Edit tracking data
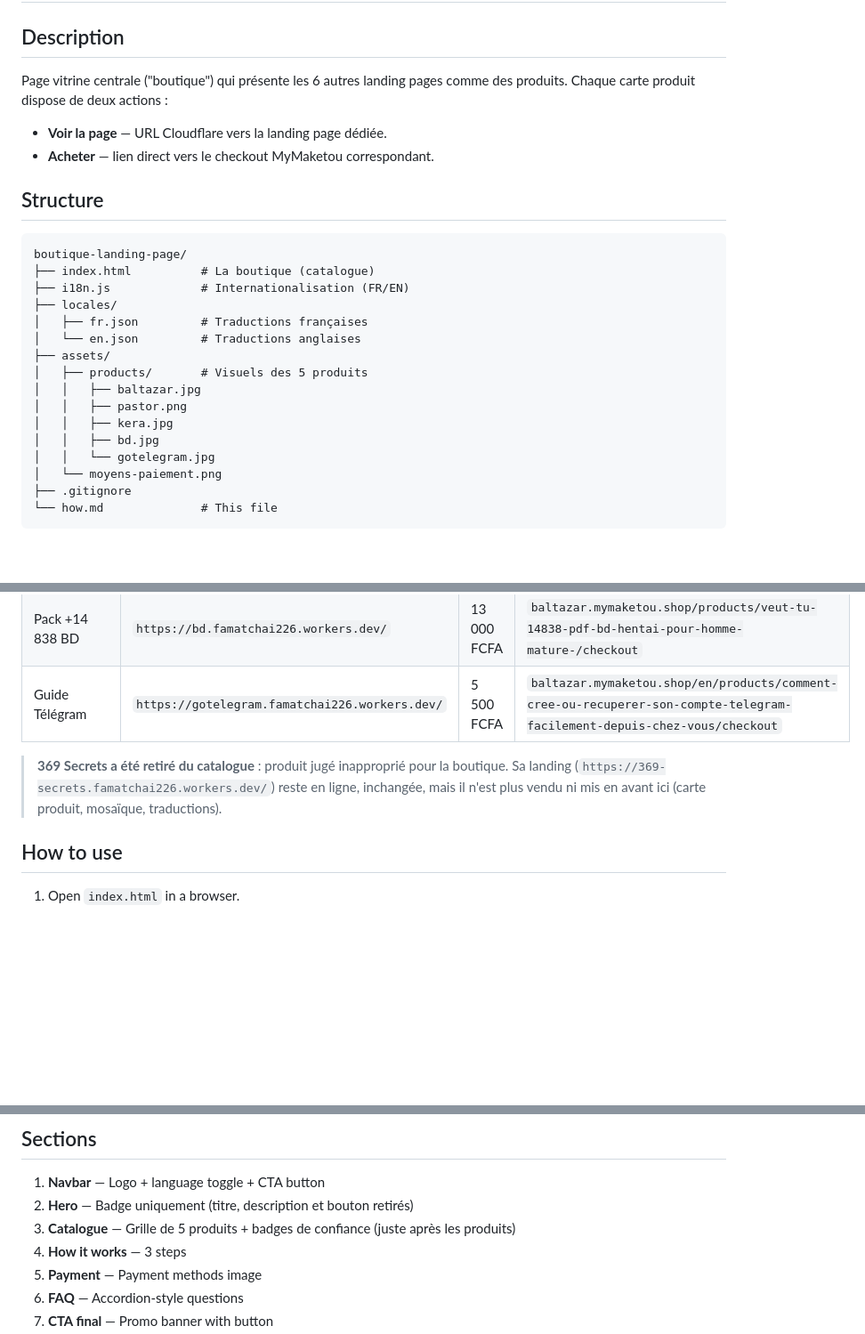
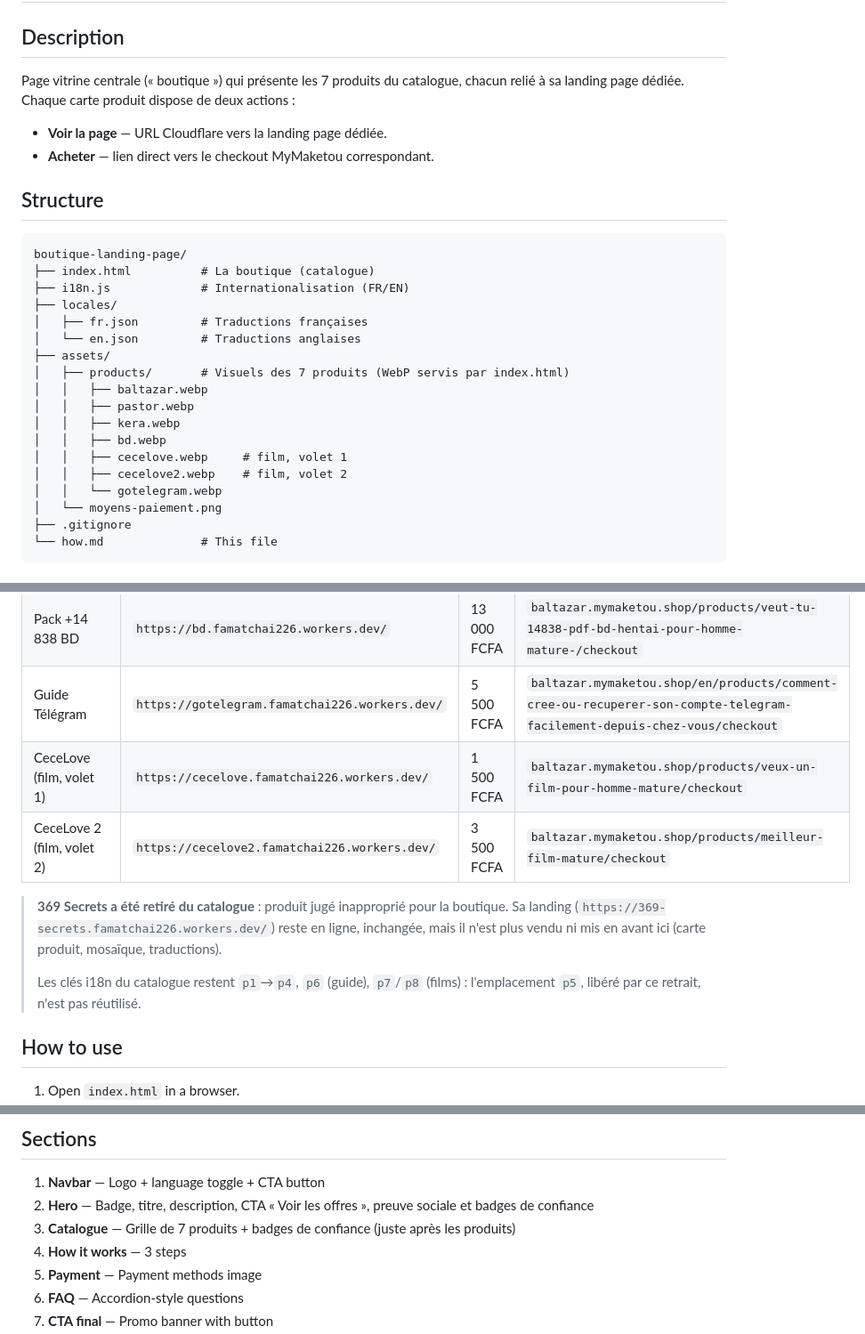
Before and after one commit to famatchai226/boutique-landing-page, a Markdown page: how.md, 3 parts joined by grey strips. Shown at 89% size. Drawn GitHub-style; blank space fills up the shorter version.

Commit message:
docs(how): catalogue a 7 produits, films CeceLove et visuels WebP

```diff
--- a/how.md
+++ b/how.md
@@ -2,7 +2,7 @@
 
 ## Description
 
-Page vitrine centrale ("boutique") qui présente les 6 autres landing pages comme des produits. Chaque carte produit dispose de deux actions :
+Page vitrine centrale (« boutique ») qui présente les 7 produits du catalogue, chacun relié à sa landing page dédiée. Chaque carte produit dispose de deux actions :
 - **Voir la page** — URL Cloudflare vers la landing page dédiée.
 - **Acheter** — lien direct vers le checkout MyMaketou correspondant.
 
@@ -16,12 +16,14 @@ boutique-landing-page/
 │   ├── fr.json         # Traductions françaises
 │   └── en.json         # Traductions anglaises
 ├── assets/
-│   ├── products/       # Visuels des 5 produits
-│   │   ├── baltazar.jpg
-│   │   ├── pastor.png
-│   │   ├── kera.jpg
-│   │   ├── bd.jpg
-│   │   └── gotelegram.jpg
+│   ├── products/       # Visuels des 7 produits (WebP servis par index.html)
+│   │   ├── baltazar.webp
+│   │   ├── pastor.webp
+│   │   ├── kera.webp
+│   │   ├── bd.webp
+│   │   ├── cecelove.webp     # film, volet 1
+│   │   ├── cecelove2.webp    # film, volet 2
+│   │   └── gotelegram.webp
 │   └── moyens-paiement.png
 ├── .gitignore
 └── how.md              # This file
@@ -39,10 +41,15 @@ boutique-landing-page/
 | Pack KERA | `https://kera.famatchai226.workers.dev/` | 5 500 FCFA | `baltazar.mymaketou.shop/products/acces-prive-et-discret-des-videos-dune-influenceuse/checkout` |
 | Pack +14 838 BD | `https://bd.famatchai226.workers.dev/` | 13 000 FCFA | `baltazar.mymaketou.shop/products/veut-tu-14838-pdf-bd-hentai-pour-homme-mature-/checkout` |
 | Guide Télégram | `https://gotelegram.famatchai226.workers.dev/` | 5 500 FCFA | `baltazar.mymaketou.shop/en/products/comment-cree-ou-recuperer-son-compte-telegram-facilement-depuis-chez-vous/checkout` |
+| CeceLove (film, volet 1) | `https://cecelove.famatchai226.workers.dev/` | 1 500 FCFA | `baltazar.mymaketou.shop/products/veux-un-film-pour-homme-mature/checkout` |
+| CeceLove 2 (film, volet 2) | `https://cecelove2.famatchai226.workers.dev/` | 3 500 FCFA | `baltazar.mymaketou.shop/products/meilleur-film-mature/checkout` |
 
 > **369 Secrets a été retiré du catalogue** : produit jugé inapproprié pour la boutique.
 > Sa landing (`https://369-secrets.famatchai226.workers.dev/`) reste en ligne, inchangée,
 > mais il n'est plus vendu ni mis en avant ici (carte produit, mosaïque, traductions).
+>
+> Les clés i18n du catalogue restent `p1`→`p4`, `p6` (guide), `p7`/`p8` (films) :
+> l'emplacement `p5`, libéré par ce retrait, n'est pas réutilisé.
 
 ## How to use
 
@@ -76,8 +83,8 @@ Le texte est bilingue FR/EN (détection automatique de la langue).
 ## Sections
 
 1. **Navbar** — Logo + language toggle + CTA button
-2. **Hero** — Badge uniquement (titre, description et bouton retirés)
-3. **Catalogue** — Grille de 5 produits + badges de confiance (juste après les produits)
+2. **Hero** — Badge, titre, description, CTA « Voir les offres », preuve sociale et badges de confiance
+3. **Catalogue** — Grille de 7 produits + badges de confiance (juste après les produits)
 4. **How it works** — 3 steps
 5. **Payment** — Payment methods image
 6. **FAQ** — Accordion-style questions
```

What you have to do
Every line above that includes the string "volet" needs to be copied.

Problem solution
+│   │   ├── cecelove.webp     # film, volet 1
+│   │   ├── cecelove2.webp    # film, volet 2
+| CeceLove (film, volet 1) | `https://cecelove.famatchai226.workers.dev/` | 1 500 FCFA | `baltazar.mymaketou.shop/products/veux-un-film-pour-homme-mature/checkout` |
+| CeceLove 2 (film, volet 2) | `https://cecelove2.famatchai226.workers.dev/` | 3 500 FCFA | `baltazar.mymaketou.shop/products/meilleur-film-mature/checkout` |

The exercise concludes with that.